Milano will also be working in concert with Atlanta mayor Keisha Lance Bottoms to develop a mobile app that will enable film location scouts in Georgia to avoid conservative areas, or places that the actress says will “fund voter suppression, inequality and the stripping away of anyone’s rights.”

“I asked if there was a version we could create with maps to the block of people that support a progressive policy, versus homes that are supporting a hurtful policy,” Milano said. “Can we use these to pinpoint in red states where it is safe for productions to spend their money? She thought it was a brilliant idea.”

Milano claims her idea for the app came while shooting the show “Insatiable” this past month outside of Atlanta, where producers rented a house from a conservative homeowner.

“I walk into this house that someone owns and rents out for production, and in front of the sink is a ‘Brian Kemp for Governor’ kitchen mat,’” she said. “So I think to myself, every time we shoot on location outside of Atlanta, we are funding a hurtful policy.”

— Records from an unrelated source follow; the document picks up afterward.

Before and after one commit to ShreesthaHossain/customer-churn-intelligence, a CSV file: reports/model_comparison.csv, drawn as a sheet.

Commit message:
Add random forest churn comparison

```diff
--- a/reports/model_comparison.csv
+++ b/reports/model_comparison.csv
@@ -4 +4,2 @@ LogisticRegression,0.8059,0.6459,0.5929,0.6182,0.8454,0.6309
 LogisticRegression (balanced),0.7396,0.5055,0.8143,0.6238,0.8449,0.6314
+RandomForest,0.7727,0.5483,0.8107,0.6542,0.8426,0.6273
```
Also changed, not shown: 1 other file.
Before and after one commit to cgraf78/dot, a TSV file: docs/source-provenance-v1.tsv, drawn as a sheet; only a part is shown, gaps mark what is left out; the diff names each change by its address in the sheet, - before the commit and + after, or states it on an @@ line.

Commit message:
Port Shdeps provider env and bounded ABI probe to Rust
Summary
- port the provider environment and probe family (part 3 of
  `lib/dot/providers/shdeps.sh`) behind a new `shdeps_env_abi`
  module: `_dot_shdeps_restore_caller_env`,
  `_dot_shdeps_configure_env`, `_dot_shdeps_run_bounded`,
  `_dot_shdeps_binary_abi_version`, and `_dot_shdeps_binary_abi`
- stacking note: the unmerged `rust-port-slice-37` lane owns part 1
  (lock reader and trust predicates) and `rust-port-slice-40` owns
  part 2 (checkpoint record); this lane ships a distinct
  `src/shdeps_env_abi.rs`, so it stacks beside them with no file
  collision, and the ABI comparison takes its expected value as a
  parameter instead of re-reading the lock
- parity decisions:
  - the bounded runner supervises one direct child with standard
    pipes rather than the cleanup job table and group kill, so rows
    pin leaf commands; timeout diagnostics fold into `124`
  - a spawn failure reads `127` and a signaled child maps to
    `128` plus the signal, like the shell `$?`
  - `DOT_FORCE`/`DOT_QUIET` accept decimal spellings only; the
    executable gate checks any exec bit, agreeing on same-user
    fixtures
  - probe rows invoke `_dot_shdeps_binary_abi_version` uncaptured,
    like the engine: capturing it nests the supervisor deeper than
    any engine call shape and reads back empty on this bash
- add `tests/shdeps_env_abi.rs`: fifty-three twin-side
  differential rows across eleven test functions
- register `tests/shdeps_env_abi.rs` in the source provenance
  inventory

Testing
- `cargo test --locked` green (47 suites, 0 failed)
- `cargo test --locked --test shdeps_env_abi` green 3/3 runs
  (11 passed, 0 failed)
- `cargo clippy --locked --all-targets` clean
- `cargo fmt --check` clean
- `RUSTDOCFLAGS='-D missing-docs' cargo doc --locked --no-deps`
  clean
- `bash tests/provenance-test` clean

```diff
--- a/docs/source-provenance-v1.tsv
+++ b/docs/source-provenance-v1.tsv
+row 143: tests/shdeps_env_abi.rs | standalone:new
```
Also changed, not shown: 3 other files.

“The original idea was to prevent Gov. Kemp from signing this bill,” she said of her efforts. “We in the entertainment industry pride ourselves on inclusivity, equality and choice. All of these really symbolic, important things that we understand become a beacon for the country to follow suit,” she concluded, noting that her research helps serve “this very tricky balance of not wanting to ever cause families harm in the state of Georgia, but being aware enough to know that the only thing that changes the state of policy is usually money.”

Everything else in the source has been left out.